# Work instruction:
The whole listing below should be printed again exactly, with no images.

Content starts

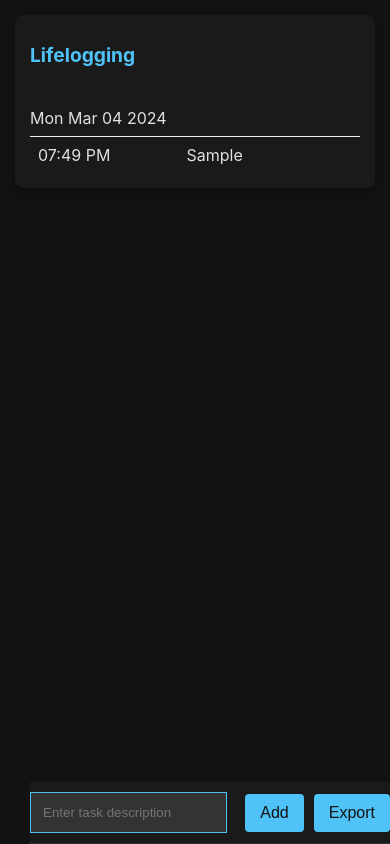
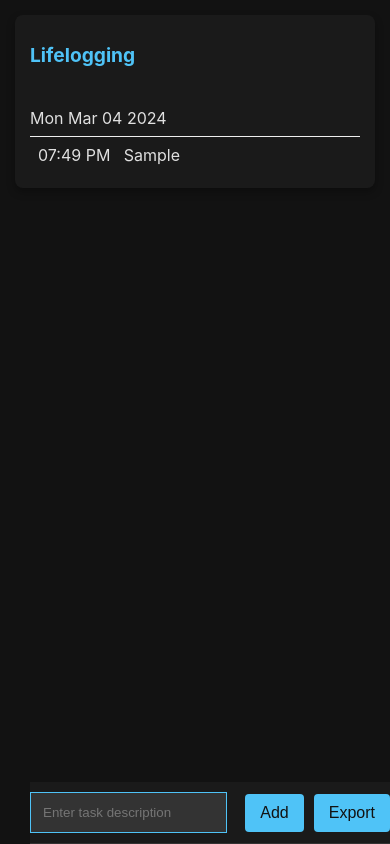
Before and after one commit to modafinilici/timesnap, a plain HTML site: page index.html in a window 390 px wide. Both pictures are taken after typing "Sample" into the empty fields and a click on the button "Add". Drawn offline with Linux system fonts and the light colour scheme.

Commit message:
Update style.css

```diff
--- a/style.css
+++ b/style.css
@@ -121,11 +121,11 @@ td:nth-child(2):hover::after {
 }
 
 th:nth-child(1), td:nth-child(1) {
-  width: 20%;
+  width: 17%;
 }
 
 th:nth-child(2), td:nth-child(2) {
-  width: 80%;
+  width: 83%;
 }
 
 @media (max-width: 768px) {
@@ -168,11 +168,11 @@ th:nth-child(2), td:nth-child(2) {
       width: calc(100% - 10px);
     }
     td:nth-child(1), th:nth-child(1) {
-      width: 45%;
+      width: 26%;
       white-space: nowrap;
     }
     td:nth-child(2), th:nth-child(2) {
-      width: 55%;
+      width: 74%;
       white-space: normal;
       overflow: hidden;
       text-overflow: ellipsis;
```
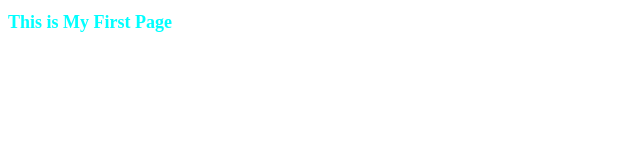
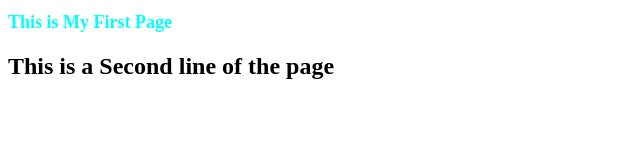
Before and after one commit to Rohithking/practise, a plain HTML site: page index.html in a window 1280 px wide. Shown: the whole page, without its empty margins (0-640 px from the left). Drawn offline with Linux system fonts and the light colour scheme.

Commit message:
added sencond line for the code

```diff
--- a/index.html
+++ b/index.html
@@ -13,5 +13,6 @@
 </head>
 <body>
     <h1>This is My First Page</h1>
+    <h2> This is a Second line of the page</h2>
 </body>
 </html>
```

Content ends

# Result:
Before and after one commit to modafinilici/timesnap, a plain HTML site: page index.html in a window 390 px wide. Both pictures are taken after typing "Sample" into the empty fields and a click on the button "Add". Drawn offline with Linux system fonts and the light colour scheme.

Commit message:
Update style.css

```diff
--- a/style.css
+++ b/style.css
@@ -121,11 +121,11 @@ td:nth-child(2):hover::after {
 }
 
 th:nth-child(1), td:nth-child(1) {
-  width: 20%;
+  width: 17%;
 }
 
 th:nth-child(2), td:nth-child(2) {
-  width: 80%;
+  width: 83%;
 }
 
 @media (max-width: 768px) {
@@ -168,11 +168,11 @@ th:nth-child(2), td:nth-child(2) {
       width: calc(100% - 10px);
     }
     td:nth-child(1), th:nth-child(1) {
-      width: 45%;
+      width: 26%;
       white-space: nowrap;
     }
     td:nth-child(2), th:nth-child(2) {
-      width: 55%;
+      width: 74%;
       white-space: normal;
       overflow: hidden;
       text-overflow: ellipsis;
```
Before and after one commit to Rohithking/practise, a plain HTML site: page index.html in a window 1280 px wide. Shown: the whole page, without its empty margins (0-640 px from the left). Drawn offline with Linux system fonts and the light colour scheme.

Commit message:
added sencond line for the code

```diff
--- a/index.html
+++ b/index.html
@@ -13,5 +13,6 @@
 </head>
 <body>
     <h1>This is My First Page</h1>
+    <h2> This is a Second line of the page</h2>
 </body>
 </html>
```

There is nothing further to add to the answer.